==== MATERIAL FOR THIS TASK

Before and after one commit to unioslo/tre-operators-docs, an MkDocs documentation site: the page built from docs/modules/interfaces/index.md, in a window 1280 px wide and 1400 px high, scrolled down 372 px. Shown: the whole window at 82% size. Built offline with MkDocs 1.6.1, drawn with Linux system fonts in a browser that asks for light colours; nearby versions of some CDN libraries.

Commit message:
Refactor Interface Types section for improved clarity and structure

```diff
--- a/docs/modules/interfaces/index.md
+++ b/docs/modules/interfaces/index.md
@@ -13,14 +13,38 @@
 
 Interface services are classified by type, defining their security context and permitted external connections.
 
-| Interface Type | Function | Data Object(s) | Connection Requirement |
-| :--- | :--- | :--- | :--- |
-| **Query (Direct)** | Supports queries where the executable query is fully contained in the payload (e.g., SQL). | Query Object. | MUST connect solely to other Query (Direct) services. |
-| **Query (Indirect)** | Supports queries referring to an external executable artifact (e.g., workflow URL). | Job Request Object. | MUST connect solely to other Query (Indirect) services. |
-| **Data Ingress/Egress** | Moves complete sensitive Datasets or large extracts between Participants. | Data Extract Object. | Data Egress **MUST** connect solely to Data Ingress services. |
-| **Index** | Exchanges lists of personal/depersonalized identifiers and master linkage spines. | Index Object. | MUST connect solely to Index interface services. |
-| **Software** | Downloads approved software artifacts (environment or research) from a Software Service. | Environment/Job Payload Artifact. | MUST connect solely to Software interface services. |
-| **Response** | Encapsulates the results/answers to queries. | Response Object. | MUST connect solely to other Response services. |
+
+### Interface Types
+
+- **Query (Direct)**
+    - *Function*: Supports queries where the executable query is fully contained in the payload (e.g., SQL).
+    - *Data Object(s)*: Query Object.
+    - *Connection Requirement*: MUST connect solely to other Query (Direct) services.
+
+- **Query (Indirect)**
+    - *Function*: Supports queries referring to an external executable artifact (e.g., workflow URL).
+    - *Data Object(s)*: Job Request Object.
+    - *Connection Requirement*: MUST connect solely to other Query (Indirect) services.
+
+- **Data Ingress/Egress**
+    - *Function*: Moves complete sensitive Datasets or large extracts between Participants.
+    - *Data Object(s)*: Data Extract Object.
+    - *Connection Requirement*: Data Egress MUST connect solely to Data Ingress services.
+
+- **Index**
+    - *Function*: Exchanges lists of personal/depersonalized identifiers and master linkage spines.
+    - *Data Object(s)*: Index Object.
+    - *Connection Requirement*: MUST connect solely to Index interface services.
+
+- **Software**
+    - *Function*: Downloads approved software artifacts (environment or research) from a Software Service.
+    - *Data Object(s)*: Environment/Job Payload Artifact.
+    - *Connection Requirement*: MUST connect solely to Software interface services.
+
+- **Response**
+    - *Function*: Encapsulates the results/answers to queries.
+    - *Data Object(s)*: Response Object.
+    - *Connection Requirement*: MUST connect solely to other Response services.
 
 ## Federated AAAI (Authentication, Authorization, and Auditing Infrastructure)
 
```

========

> **TASK DETAILS**
Report the number of lines in the material above that include the string "Request". Nothing else belongs in the answer.

> **ANSWER SPACE**
2